“It’s a terrifying prospect,” Williams shudders. “These diehard Janeites will pelt me with rock cakes if I make a mistake. Already, they’re complaining online – ‘She’s too tall, she doesn’t look right!'”
For once, that’s not us. But this is the sort of thing that gets us tossing cakes, er, swinging the Cluebat:
Jane reflects wistfully on the fact that this episode put her off the very idea of marriage. Consequently, she never settled down with her soulmate, the Reverend Brook Bridges (Hugh Bonneville)
Soulmate? Let’s not get carried away here.
In a feat of serendipitous timing, we also got word yesterday of a lovely essay on JASNA’s website about Brook Edward Bridges and his relationship (such as it was) with Jane Austen. The essay was written by Elizabeth Philosophos Cooper, the regional coordinator of JASNA’s Wisconsin region.
A few years later Austen wrote to Cassandra from Godmersham: “Lady Bridges looked very well, & would have been very agreeable, I am sure, had there been time enough for her to talk to me . . . . Her son Edward was also looking very well, & with manners as un-altered as hers” (30 June 1808). A letter written later that year to Cassandra, who was visiting Godmersham, includes an important emphasis: “I wish you may be able to accept Lady Bridges’s invitation, though I could not her son Edward’s; she is a nice Woman, & honours me by her remembrance” (7 October 1808). Citing this letter, Deirdre Le Faye, in Jane Austen: A Family Record, says, “it seems possible that Edward Bridges proposed or attempted to propose to [Austen during her visit in 1808], . . . a proposal which she had no difficulty in politely rejecting.”
What was that about soulmates again? 😉 Back to the Independent article…
Even if these events saddened Austen as a woman, they enriched her as a writer. Her life bled into her work. In Persuasion, for instance, she writes wryly that “a woman of seven and twenty can never hope to feel or inspire affection again”.
Psst. Not Persuasion. Try Sense and Sensibility. And since it’s coming out of Marianne Dashwood’s mouth, it’s certainly not meant to be taken as Jane Austen’s opinion.
Austen’s bittersweet experiences endowed her novels with a rare astringency. “One’s impressions from screen adaptations of Austen is that it’s all lovely girls running down hills in flowery dresses,” Williams says. “But Austen could be a real bitch as well. She could nail the weaknesses in someone’s appearance or accent. She could deconstruct people accurately and uncharitably, and would rail against their faults and foibles. That’s why I – and the vigilante Janeites – love her.”
Well, one of the reasons, but that’s nicely said!
Williams, who studied English at Cambridge University, says: “I’m in awe of Austen. She is the reason I’ve never written anything.
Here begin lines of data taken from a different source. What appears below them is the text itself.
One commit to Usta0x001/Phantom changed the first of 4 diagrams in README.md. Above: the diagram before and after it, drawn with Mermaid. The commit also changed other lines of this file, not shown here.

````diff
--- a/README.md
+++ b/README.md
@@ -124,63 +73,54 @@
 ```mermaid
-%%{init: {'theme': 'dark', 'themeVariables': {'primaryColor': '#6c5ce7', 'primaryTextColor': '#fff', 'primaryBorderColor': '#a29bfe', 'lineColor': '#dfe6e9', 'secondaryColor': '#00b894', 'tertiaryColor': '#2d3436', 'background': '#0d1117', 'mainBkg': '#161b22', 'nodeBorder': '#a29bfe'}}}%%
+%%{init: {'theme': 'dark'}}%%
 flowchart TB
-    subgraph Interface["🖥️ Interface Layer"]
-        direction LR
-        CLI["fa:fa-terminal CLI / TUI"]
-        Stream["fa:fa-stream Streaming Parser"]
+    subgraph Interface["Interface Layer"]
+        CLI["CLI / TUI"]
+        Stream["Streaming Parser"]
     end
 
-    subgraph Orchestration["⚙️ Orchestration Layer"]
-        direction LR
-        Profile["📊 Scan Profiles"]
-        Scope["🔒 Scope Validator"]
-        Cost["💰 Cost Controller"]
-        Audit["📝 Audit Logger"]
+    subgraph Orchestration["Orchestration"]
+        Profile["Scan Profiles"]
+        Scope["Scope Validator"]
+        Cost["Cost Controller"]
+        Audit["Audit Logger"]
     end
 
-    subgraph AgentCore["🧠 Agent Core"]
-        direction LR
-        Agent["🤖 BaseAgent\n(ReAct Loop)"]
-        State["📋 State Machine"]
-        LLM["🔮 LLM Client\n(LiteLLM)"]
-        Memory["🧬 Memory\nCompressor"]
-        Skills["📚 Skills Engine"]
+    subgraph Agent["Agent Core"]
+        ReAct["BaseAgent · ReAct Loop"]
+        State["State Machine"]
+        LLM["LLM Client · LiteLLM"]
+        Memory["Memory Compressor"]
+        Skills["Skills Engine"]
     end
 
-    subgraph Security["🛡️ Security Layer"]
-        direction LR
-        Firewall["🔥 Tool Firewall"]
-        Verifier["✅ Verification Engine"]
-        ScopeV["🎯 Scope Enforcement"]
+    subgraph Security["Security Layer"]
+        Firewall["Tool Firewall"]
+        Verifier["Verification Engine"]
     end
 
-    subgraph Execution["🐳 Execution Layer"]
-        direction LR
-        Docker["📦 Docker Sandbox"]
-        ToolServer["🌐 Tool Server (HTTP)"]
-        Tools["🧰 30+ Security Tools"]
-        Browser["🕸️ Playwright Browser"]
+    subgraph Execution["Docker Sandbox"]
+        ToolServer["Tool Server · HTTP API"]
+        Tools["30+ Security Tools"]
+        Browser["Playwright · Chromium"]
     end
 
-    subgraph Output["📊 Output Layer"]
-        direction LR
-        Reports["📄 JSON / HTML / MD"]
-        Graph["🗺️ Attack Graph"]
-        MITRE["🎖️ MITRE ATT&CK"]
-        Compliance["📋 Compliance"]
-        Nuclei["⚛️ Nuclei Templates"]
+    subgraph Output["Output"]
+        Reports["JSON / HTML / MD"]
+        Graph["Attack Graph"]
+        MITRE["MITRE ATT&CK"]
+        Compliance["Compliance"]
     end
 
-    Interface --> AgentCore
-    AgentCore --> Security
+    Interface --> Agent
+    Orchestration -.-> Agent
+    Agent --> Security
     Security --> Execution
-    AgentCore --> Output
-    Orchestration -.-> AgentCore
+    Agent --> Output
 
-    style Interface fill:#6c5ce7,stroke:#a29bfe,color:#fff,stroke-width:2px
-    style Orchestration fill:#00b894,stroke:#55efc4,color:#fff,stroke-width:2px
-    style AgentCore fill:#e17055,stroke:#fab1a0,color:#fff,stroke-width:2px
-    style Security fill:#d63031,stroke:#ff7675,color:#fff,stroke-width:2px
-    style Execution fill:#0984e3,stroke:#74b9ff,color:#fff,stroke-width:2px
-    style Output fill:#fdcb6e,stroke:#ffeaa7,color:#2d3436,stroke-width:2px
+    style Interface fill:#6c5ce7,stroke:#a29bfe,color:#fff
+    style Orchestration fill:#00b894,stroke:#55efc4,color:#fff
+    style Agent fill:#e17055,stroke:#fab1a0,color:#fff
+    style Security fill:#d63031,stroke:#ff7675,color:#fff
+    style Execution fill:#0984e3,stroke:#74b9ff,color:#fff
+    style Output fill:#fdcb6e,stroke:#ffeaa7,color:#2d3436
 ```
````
I remember trying to write like her once and coming up with these clearly risible attempts to plot or describe things as brilliantly as she does.”
Oh, honey. That’s no reason to not write. Don’t try to write like Jane Austen. Trust your own voice, and work at it. Remember those lovely encouraging letters from Aunt Jane when asked to read her nieces’ and nephews’ writing. She would never tell you to not at least try.
The actress, who says she never goes anywhere without Austen’s letters